Having our children give or share knowledge with the new kids on the block is the key to success! Never excluding, but always including them into the imaginary “inner” circle. Showing these scared young new kids they a part of something big! Then sharing their secrets on how to succeed, better themselves, maybe ride their horses a little better, come out of that chute centered and solid, or drop into the pocket quicker and smoother or simply offering to practice on one of their own tie down dummies. Giving back at its best!
When you see this happening, it should be fostered. We are a team. Even though these kids are competing against each other, they should always be propping each other up, cheering each other on and never looking down upon another competitor in our arena. Because in reality if we are all working together, (parents as well) we all win! The goal each and every year is to bring our best to state, then front load the National team with as many of our districts kids as possible! That can only be achieved if we take an as a team attitude right here, right now! Not after the season is over, and we are headed to state and definitely not after state is over, because by then the ability to recognize the importance of supporting one another or our “team” is long lost. If that is the case then we as parents, and our children as competitors will head out into the ring of competition with an “it’s all about me” attitude. It’s hard to compete feeling alone, it’s even harder when you are alone. And for a child, nothing is more devastating than learning the people who supposedly had your back are now tearing you down (parents included) from behind you.

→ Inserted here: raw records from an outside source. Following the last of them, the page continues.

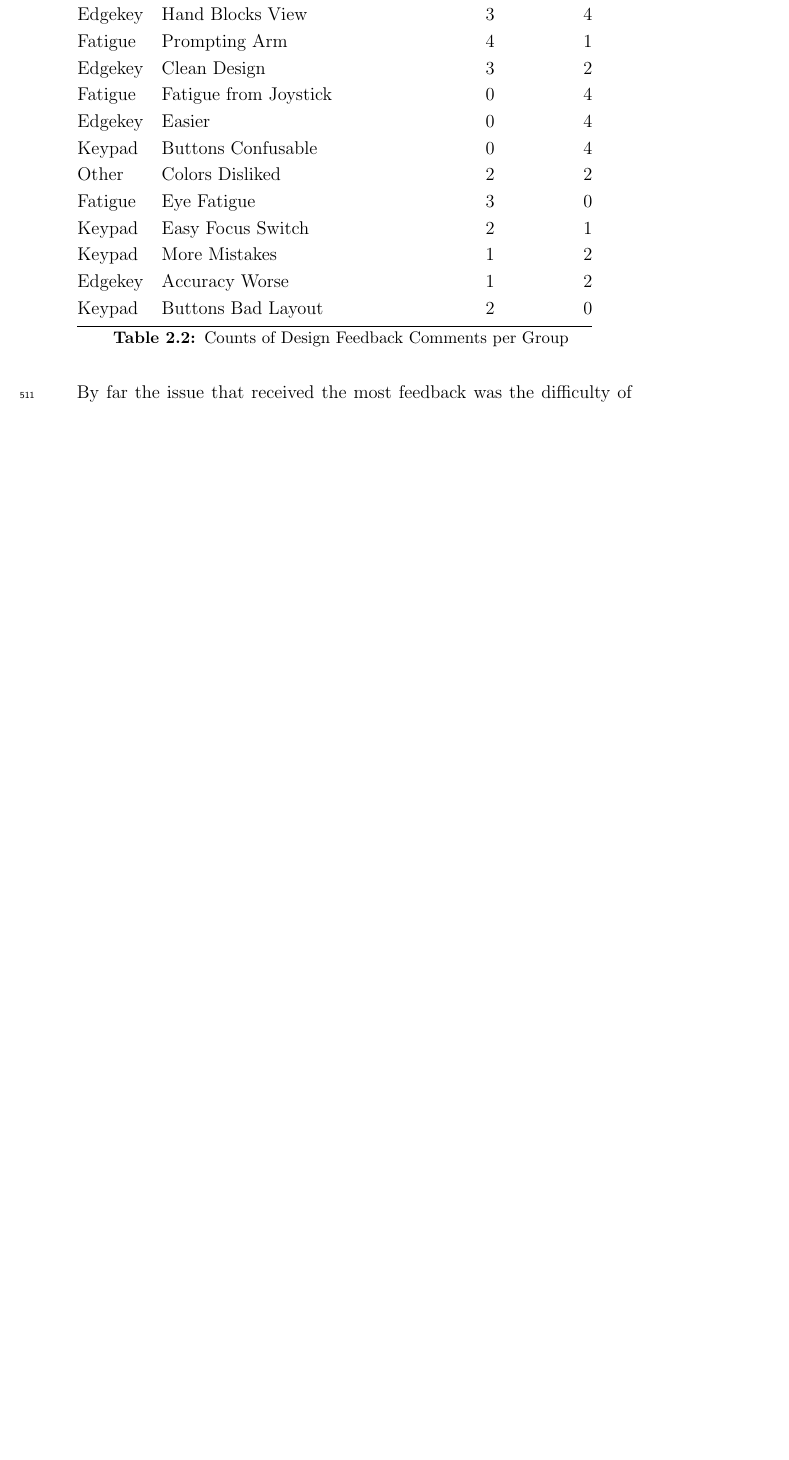
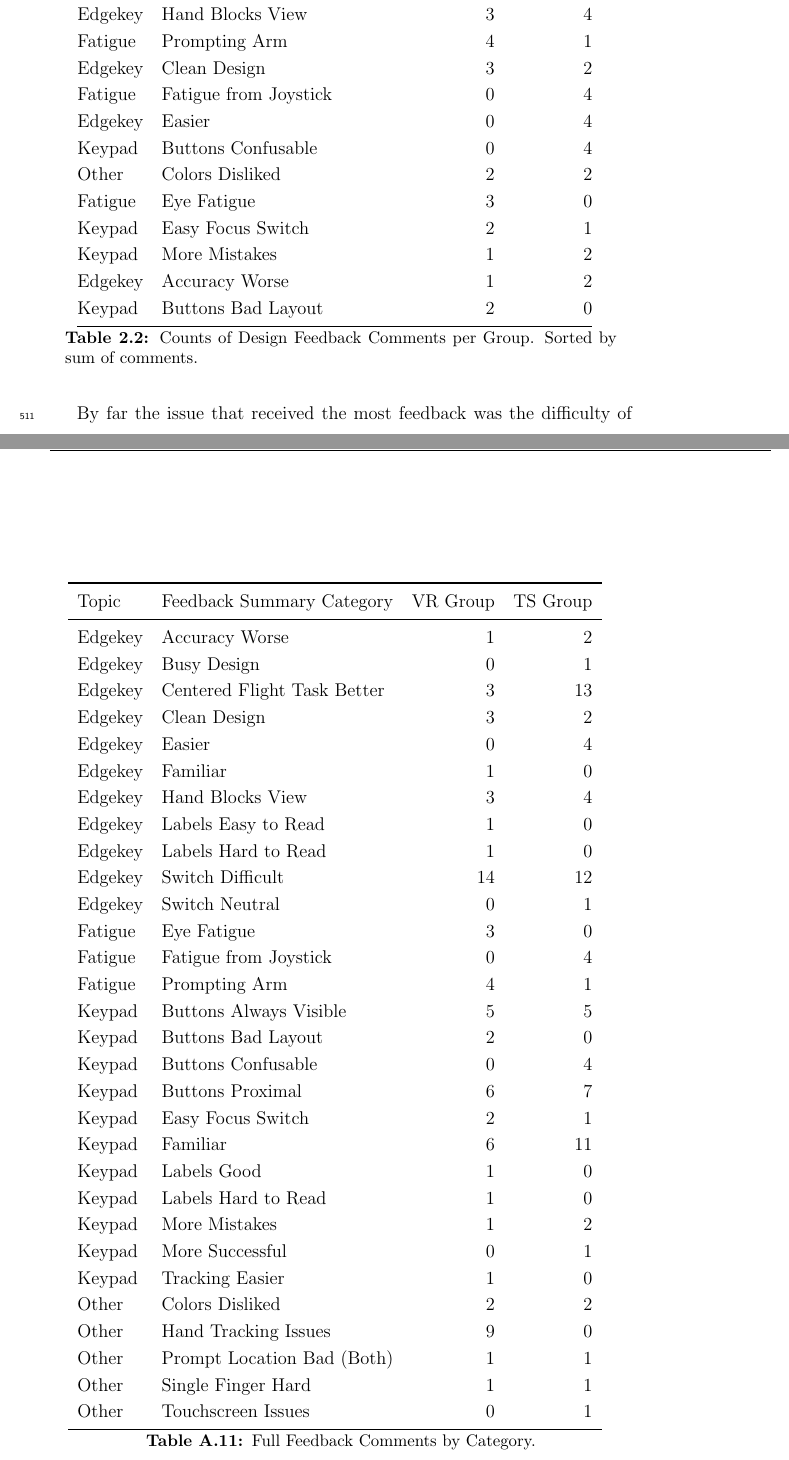
Before and after one commit to richjoyce/dissertation, a LaTeX thesis (draft.tex, which reads chapters/appendix.tex, chapters/design_exp.tex, tables/de_feedback.tex): part of page 36 of 48 before the commit and two parts of pages 36 and 50 of 50 after it, the two joined at a grey line, cut so that both start at the same text, the shorter picture padded with empty space. Compiled offline with pdfLaTeX; a LaTeX package or settings file that is missing is left out.

Commit message:
Fix tables, add appendix table

```diff
--- a/chapters/appendix.tex
+++ b/chapters/appendix.tex
@@ -71,3 +71,10 @@
     \caption{NASA TLX t-tests}
     \label{tab:de_nasa_tlx_ttests}
 \end{table}
+
+\begin{table}
+    \centering
+    \includetable{de_feedback.tex}
+    \caption{Full Feedback Comments by Category.}
+    \label{tab:de_feedback_full}
+\end{table}
--- a/chapters/design_exp.tex
+++ b/chapters/design_exp.tex
@@ -470,9 +470,9 @@ Categories which only received one comment are not included in this table in int
 
 \begin{table}
     \centering
-    \includetable{de_feedback.tex}
-    \caption{Counts of Design Feedback Comments per Group}
-    \label{tab:de_feedback}
+    \includetable{de_feedback_sorted.tex}
+    \caption{Counts of Design Feedback Comments per Group. Sorted by sum of comments.}
+    \label{tab:de_feedback_sorted}
 \end{table}
 
 By far the issue that received the most feedback was the difficulty of using the switch key (Edgekey, Switch Difficult).
--- a/tables/de_feedback.tex
+++ b/tables/de_feedback.tex
@@ -1,6 +1,30 @@
-\begin{tabular}{@{}llrr@{}}
+\begin{tabular}{llrr}
 \toprule
    Topic &    Feedback Summary Category &  VR Group &  TS Group \\
 \midrule
+ Edgekey &               Accuracy Worse &         1 &         2 \\
+ Edgekey &                  Busy Design &         0 &         1 \\
+ Edgekey &  Centered Flight Task Better &         3 &        13 \\
+ Edgekey &                 Clean Design &         3 &         2 \\
+ Edgekey &                       Easier &         0 &         4 \\
+ Edgekey &                     Familiar &         1 &         0 \\
+ Edgekey &             Hand Blocks View &         3 &         4 \\
+ Edgekey &          Labels Easy to Read &         1 &         0 \\
+ Edgekey &          Labels Hard to Read &         1 &         0 \\
  Edgekey &             Switch Difficult &        14 &        12 \\
+ Edgekey &               Switch Neutral &         0 &         1 \\
+ Fatigue &                  Eye Fatigue &         3 &         0 \\
+ Fatigue &        Fatigue from Joystick &         0 &         4 \\
+ Fatigue &                Prompting Arm &         4 &         1 \\
+  Keypad &       Buttons Always Visible &         5 &         5 \\
+  Keypad &           Buttons Bad Layout &         2 &         0 \\
+  Keypad &           Buttons Confusable &         0 &         4 \\
+  Keypad &             Buttons Proximal &         6 &         7 \\
+  Keypad &            Easy Focus Switch &         2 &         1 \\
   Keypad &                     Familiar &         6 &        11 \\
+  Keypad &                  Labels Good &         1 &         0 \\
+  Keypad &          Labels Hard to Read &         1 &         0 \\
+  Keypad &                More Mistakes &         1 &         2 \\
+  Keypad &              More Successful &         0 &         1 \\
+  Keypad &              Tracking Easier &         1 &         0 \\
+   Other &              Colors Disliked &         2 &         2 \\
@@ -10,15 +31,6 @@
    Other &         Hand Tracking Issues &         9 &         0 \\
- Edgekey &             Hand Blocks View &         3 &         4 \\
- Fatigue &                Prompting Arm &         4 &         1 \\
- Edgekey &                 Clean Design &         3 &         2 \\
- Fatigue &        Fatigue from Joystick &         0 &         4 \\
- Edgekey &                       Easier &         0 &         4 \\
-  Keypad &           Buttons Confusable &         0 &         4 \\
-   Other &              Colors Disliked &         2 &         2 \\
- Fatigue &                  Eye Fatigue &         3 &         0 \\
-  Keypad &            Easy Focus Switch &         2 &         1 \\
-  Keypad &                More Mistakes &         1 &         2 \\
- Edgekey &               Accuracy Worse &         1 &         2 \\
-  Keypad &           Buttons Bad Layout &         2 &         0 \\
+   Other &   Prompt Location Bad (Both) &         1 &         1 \\
+   Other &           Single Finger Hard &         1 &         1 \\
+   Other &           Touchscreen Issues &         0 &         1 \\
 \bottomrule
 \end{tabular}
--- /dev/null
+++ b/tables/de_feedback_sorted.tex
@@ -0,0 +1 @@
+\begin{tabular}{@{}llrr@{}}
@@ -0,0 +11,14 @@
+ Edgekey &             Hand Blocks View &         3 &         4 \\
+ Fatigue &                Prompting Arm &         4 &         1 \\
+ Edgekey &                 Clean Design &         3 &         2 \\
+ Fatigue &        Fatigue from Joystick &         0 &         4 \\
+ Edgekey &                       Easier &         0 &         4 \\
+  Keypad &           Buttons Confusable &         0 &         4 \\
+   Other &              Colors Disliked &         2 &         2 \\
+ Fatigue &                  Eye Fatigue &         3 &         0 \\
+  Keypad &            Easy Focus Switch &         2 &         1 \\
+  Keypad &                More Mistakes &         1 &         2 \\
+ Edgekey &               Accuracy Worse &         1 &         2 \\
+  Keypad &           Buttons Bad Layout &         2 &         0 \\
+\bottomrule
+\end{tabular}
```
Also changed, not shown: chapters/appendix.tex (4 more changed lines), chapters/design_exp.tex (2 more changed lines), tables/de_feedback.tex (3 more changed lines), tables/de_feedback_sorted.tex (9 more changed lines).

So this year, we should all take a moment to say; good job! Tell a kid they did great, doesn’t matter whose kid it is, let your kids see you propping up others. Re-enforce the amazing benefits of being a team player, a mentor or coach to your children. Remind them they started at the bottom once too and point them towards a new kid to the show. Parents make a point of meeting other parents, new parents and help them along the way. A friendly face and helping hand builds trust. Trust builds confidence and confidence breeds winners.
And the way I see it from my point of view that is what we should all be remembered for.
Not just winning an event, but winning at life….